======== PROVIDED MATERIAL ========
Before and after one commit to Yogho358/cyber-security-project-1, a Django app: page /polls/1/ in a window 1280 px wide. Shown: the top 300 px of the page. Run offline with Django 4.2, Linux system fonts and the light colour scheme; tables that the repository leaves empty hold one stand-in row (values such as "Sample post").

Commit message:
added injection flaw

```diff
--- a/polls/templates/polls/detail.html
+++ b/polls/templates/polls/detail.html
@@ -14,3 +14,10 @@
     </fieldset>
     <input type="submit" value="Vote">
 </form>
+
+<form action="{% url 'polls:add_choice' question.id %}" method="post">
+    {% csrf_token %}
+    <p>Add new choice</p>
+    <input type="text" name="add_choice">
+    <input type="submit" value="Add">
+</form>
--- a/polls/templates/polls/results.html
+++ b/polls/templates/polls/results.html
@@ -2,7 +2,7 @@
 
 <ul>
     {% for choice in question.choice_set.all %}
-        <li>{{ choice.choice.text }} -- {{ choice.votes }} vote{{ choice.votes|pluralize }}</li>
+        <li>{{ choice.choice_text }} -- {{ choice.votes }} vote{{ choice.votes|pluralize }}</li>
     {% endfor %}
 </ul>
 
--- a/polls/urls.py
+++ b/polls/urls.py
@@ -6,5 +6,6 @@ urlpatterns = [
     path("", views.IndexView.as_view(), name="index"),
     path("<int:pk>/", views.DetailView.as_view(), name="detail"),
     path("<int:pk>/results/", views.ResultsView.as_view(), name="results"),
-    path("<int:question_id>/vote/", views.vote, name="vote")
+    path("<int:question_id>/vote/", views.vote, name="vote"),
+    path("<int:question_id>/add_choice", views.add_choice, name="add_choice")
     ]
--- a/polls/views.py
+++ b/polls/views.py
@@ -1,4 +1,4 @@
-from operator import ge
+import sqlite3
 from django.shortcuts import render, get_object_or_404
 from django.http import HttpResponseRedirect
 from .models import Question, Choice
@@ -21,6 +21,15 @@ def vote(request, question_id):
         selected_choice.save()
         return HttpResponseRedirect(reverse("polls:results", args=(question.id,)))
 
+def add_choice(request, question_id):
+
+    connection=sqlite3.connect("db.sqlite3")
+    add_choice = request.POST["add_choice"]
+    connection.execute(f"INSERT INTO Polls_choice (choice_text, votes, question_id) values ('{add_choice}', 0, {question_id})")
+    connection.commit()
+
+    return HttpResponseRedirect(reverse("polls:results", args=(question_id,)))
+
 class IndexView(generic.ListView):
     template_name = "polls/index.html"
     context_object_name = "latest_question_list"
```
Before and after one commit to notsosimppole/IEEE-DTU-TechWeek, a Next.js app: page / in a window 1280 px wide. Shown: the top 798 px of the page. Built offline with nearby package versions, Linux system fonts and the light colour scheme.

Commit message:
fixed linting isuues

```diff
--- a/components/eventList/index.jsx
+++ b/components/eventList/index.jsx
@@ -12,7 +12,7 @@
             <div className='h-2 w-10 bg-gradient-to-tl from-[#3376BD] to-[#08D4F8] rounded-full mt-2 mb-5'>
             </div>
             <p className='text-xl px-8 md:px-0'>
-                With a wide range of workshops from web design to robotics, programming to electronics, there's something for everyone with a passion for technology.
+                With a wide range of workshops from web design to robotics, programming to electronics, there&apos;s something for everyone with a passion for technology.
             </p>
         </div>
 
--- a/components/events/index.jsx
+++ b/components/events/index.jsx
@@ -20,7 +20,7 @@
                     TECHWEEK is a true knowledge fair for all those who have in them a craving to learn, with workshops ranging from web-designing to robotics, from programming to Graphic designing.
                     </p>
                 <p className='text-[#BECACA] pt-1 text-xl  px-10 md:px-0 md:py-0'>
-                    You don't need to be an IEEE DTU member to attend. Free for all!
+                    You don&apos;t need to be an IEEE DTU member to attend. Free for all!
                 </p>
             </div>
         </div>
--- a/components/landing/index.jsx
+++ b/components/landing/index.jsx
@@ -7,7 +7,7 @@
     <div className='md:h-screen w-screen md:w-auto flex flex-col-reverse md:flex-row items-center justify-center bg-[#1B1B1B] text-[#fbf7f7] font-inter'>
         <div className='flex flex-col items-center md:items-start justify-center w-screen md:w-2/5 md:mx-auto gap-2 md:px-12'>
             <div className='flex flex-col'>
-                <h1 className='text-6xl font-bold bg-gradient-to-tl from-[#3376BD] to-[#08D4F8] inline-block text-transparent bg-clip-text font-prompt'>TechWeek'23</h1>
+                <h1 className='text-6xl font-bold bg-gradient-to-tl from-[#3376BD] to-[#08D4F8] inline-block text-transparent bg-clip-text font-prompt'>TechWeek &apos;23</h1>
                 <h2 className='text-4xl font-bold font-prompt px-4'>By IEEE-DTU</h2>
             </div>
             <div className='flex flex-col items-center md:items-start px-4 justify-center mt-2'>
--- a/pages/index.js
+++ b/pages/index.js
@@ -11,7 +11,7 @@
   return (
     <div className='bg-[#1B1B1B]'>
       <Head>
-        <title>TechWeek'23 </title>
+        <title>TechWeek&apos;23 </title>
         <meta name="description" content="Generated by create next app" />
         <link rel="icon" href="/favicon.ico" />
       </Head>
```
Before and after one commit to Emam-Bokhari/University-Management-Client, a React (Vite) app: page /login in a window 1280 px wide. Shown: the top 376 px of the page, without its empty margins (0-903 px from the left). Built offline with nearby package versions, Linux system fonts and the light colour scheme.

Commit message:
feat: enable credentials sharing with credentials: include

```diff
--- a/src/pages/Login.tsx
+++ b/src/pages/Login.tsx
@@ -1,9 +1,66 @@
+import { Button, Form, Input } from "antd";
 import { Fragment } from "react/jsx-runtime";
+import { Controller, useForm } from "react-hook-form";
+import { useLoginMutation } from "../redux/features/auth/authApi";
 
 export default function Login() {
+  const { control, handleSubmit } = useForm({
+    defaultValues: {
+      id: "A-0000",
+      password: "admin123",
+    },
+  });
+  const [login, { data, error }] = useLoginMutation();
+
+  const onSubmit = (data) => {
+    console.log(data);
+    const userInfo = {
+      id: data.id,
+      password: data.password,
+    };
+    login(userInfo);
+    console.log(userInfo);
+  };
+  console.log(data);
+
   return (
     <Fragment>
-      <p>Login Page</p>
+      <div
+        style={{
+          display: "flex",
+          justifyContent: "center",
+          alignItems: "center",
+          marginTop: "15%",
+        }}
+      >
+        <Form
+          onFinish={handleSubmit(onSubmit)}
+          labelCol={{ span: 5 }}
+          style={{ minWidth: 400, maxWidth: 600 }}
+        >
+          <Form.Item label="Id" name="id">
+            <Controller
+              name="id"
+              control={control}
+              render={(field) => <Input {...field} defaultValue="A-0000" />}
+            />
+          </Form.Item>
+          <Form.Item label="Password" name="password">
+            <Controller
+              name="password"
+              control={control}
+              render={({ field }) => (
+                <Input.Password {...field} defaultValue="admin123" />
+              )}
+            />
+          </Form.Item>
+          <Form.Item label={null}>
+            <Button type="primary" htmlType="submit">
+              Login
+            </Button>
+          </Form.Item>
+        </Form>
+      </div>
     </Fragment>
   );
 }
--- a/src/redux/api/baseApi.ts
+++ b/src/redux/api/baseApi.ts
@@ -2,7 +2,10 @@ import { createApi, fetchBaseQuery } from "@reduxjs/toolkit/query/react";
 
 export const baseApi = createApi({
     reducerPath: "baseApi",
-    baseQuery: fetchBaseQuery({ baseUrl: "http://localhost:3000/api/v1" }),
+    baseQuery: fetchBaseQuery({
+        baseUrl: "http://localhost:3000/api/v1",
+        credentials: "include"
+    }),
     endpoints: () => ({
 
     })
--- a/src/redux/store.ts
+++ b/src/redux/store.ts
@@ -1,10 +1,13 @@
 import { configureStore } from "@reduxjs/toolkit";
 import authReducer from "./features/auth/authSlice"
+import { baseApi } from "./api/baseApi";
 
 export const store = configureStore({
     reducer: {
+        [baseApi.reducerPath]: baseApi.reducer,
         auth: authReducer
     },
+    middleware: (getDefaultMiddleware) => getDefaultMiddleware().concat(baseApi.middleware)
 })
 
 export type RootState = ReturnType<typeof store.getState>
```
========
#### TASK ITEM:
A single figure is the whole answer: the number of lines in the material above where the string "userInfo" occurs.

#### EXERCISE SOLUTION:
3